Attackers understand these human traits, which is why they are frequently successful in exploiting people to get around more predictable machine-based defenses. As an example, consider phishing. It’s estimated that globally, 8 million phishing email messages are opened every day, and of those, 800,000 recipients of the malicious messages click on the embedded links. Ten percent of the people who click on a link actually give their information, such as login credentials for personal applications or their employer’s applications.
According to Verizon, 89% of business-related security breaches in 2015 came about as a result of phishing attempts by organized criminals. What’s more, Microsoft estimated in 2014 that the annual worldwide impact of phishing could be as high as $5 billion.
Earlier this year, the security awareness company Wombat Security Technologies published its “State of the Phish report” which indicates phishing is still a large and growing problem for organizations of all sizes. In the survey behind the report, 60% of respondents reported the rate of phishing attacks has increased overall. Incidents of spear phishing increased 22% from 2014 to 2015, with two-thirds of the survey respondents saying they experienced spear phishing in the past year.
While phishing is a serious concern for many organizations – especially those without a strong security awareness program – it’s certainly not the only area where end users tend to be the weakest link. For its report “Beyond the Phish,” Wombat analyzed the answers to nearly 20 million questions asked and answered around various topics in its Security Education Platform over the past two years. These questions are part of different organizations’ end user training and security awareness programs. According to the report, many people still struggle in the following areas:
It’s important to note that these statistics come from companies that use a security education platform to help employees learn to reduce risky cyber behaviors. It’s possible that people who work for companies that don’t have formal employee training might miss an even higher percentage of the same questions.
Is the time and expense of attempting to modify risky end user behaviors through security awareness training worth it? After all, if one-fourth to one-third of workers that have been trained still struggle with key cybersecurity topics, what is the value of training? Plenty, according to a report by the Aberdeen Group entitled “The Last Mile in IT Security: Changing User Behaviors.”

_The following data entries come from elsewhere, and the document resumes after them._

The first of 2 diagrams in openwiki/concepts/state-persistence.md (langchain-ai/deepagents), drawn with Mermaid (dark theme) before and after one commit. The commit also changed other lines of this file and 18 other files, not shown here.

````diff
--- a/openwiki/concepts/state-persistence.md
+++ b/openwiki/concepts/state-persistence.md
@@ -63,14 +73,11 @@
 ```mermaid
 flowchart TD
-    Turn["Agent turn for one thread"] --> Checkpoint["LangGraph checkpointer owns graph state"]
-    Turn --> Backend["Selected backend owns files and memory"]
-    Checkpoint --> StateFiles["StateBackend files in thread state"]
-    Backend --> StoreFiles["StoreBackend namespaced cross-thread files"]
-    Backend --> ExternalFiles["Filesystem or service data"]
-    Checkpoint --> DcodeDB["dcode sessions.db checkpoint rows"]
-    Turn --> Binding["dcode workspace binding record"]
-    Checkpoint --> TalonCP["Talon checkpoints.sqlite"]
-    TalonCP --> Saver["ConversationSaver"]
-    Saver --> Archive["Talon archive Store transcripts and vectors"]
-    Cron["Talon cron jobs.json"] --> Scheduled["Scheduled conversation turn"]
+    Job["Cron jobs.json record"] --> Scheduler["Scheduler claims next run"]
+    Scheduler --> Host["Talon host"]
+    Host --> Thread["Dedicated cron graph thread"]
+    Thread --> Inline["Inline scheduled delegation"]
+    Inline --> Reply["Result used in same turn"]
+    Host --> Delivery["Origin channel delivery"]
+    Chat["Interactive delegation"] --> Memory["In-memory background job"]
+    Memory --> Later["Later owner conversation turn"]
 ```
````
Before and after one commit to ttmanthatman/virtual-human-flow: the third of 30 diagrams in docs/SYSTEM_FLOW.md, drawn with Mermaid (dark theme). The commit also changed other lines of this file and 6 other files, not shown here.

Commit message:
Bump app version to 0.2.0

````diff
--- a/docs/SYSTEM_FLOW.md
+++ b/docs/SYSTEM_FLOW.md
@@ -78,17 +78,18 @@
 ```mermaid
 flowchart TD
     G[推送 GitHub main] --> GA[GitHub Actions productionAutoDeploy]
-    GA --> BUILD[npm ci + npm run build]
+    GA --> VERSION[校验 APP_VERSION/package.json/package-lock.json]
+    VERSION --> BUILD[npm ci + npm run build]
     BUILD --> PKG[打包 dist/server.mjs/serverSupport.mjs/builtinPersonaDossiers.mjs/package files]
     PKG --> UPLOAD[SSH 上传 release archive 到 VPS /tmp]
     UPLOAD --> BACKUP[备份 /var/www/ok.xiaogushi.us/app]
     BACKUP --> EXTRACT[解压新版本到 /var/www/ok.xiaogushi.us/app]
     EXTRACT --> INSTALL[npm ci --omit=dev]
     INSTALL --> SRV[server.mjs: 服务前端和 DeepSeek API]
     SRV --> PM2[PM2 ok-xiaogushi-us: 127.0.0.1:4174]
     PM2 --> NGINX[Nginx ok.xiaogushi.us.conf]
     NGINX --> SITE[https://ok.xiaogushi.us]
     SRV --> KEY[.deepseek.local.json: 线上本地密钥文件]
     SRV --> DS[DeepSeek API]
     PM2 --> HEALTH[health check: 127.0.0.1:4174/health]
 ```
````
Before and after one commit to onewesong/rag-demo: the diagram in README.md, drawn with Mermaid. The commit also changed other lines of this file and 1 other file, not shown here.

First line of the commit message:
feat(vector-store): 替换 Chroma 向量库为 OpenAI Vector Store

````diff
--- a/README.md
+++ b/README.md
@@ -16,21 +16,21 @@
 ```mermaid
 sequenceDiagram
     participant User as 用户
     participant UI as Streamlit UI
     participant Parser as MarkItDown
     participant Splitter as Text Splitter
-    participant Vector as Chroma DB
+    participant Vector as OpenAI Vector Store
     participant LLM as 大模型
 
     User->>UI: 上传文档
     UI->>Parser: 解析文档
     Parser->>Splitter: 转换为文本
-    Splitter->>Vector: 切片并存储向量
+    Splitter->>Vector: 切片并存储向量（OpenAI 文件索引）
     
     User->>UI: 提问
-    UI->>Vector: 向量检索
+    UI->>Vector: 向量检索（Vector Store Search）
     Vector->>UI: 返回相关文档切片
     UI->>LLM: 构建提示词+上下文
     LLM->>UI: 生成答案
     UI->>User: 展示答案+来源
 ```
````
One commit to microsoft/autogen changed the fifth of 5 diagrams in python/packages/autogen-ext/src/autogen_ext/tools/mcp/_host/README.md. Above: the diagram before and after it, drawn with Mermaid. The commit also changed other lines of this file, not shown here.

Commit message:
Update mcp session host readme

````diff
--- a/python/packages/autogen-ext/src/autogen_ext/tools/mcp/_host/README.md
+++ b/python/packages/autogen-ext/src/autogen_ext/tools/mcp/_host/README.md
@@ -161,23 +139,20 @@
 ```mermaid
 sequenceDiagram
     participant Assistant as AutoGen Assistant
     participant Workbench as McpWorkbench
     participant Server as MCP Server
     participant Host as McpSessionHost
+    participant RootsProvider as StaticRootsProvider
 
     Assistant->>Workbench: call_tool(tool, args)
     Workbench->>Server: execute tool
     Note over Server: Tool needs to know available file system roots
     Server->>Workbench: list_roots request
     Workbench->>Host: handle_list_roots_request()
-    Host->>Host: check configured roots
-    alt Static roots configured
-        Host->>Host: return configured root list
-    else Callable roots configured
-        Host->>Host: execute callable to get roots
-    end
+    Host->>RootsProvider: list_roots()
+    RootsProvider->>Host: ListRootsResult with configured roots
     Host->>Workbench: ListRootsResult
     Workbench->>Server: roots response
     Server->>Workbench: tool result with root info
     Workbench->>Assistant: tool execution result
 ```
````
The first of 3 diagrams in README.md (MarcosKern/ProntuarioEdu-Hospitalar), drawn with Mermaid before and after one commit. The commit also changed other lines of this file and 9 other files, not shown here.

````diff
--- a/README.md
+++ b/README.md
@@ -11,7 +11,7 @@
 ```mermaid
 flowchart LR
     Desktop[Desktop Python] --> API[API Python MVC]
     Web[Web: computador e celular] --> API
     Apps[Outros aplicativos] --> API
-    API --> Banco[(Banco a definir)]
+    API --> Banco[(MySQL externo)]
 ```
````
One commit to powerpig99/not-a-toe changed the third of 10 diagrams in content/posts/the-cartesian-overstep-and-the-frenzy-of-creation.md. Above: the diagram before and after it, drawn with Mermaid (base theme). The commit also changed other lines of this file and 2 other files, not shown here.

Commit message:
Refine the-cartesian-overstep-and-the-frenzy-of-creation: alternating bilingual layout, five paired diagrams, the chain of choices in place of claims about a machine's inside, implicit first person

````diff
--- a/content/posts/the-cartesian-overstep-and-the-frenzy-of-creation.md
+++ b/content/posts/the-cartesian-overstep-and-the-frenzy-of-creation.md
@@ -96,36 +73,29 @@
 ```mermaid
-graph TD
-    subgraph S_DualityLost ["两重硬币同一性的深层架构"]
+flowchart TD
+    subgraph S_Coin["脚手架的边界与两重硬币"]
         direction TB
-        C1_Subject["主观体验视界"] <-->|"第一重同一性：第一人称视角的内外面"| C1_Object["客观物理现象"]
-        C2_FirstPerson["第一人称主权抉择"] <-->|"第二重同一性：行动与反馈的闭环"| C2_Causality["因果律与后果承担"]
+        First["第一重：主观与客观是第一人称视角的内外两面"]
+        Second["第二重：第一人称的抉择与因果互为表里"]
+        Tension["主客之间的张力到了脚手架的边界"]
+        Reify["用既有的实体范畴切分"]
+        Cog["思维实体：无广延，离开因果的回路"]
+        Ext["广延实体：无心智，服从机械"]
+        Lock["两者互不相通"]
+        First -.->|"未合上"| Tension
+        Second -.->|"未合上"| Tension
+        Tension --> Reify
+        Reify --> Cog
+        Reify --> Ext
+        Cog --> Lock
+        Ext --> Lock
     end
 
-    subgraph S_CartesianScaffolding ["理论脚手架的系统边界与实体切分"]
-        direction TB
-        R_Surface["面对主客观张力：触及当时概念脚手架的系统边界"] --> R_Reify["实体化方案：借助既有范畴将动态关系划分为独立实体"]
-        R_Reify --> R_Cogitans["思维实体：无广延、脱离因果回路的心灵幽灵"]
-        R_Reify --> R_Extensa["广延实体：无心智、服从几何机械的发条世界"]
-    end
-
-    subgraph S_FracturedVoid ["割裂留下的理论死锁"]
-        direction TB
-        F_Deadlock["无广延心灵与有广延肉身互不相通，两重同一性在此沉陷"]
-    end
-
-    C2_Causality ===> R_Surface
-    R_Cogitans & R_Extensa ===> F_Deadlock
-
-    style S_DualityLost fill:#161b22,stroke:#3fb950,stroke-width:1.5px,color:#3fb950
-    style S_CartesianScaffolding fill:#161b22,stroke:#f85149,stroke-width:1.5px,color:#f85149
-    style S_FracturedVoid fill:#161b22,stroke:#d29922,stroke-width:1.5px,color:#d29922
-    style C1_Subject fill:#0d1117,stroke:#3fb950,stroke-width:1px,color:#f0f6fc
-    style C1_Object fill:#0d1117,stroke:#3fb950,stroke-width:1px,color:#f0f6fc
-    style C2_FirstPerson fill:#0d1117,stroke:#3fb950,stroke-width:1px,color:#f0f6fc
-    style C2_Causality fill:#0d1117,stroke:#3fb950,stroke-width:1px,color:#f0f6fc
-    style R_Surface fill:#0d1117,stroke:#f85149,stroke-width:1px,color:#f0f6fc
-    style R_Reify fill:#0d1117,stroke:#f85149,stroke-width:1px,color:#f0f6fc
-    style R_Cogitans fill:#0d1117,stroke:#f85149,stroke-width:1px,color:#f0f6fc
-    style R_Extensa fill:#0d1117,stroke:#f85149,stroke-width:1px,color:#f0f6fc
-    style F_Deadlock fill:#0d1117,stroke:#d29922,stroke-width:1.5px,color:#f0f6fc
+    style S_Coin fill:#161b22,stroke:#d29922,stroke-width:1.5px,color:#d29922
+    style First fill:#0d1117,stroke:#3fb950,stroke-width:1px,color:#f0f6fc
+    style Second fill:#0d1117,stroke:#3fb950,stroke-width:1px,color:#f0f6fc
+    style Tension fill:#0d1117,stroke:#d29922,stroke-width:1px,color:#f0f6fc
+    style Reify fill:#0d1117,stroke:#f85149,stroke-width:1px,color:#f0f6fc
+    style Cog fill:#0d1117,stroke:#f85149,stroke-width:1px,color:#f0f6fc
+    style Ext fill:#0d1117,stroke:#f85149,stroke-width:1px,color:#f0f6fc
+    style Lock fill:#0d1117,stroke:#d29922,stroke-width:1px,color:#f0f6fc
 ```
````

Report author Derek Brink writes that the proportion of infections that result from user behaviors is estimated at between 70% and 95%. Thus it stands to reason that if user behavior could be modified to avoid risky actions, then malware infections will go down. Indeed, empirical before-and-after training click rates analyzed by Wombat show that malware infections can be reduced by 45% to 70% through user awareness and training.
Another Aberdeen research study shows that user awareness and training provides another benefit to companies: there is a strong and consistent correlation between investment in this type of training and the achievement of top business performance. In short, companies perform better when their workers receive IT security training. These research results can be found in the Aberdeen report "Successful IT Security Projects Invest Not Only in Technologies, But Also in People."
Though humans are often the weak link in cybersecurity, with a little awareness training and some solid behavioral guidelines, we can shore up that link.